Nor seek to reach the Indian corn, that lies upon the floor :
Strike not the ground with unshod hool, nor kick at vacancy ;
Kick not so hard I pr'ithee now, perchance thou may'st bit me ;
The stranger soon will hold the pail, to strip thee of thy milk!

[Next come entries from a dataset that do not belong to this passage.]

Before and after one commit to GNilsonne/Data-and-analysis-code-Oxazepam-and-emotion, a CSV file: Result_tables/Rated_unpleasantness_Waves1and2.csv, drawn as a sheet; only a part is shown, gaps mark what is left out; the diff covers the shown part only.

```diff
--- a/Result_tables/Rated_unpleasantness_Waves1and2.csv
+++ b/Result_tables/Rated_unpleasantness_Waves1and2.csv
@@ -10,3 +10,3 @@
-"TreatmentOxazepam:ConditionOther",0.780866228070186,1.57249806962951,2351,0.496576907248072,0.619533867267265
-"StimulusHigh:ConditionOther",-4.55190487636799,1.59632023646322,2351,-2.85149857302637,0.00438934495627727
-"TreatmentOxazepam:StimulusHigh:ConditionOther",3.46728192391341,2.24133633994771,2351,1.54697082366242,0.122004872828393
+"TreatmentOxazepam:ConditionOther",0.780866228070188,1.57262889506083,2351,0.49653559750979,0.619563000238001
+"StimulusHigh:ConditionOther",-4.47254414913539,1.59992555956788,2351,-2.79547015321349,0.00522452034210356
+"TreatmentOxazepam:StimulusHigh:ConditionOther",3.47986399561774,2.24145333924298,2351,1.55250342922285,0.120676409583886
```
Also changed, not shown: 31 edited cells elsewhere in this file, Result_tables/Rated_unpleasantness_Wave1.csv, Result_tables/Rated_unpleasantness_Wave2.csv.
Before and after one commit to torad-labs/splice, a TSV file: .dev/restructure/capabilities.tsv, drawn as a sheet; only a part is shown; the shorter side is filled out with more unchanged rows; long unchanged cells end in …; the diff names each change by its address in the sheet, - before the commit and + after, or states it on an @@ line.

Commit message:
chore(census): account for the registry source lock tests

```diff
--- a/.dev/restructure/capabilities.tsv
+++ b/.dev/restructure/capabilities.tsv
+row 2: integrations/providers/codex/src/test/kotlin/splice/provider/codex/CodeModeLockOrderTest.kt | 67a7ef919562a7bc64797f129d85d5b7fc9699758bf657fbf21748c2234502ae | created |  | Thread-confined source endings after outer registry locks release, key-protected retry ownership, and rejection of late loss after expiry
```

Farewell ! but oh! behave thyself, or thou may'st feel the silk.'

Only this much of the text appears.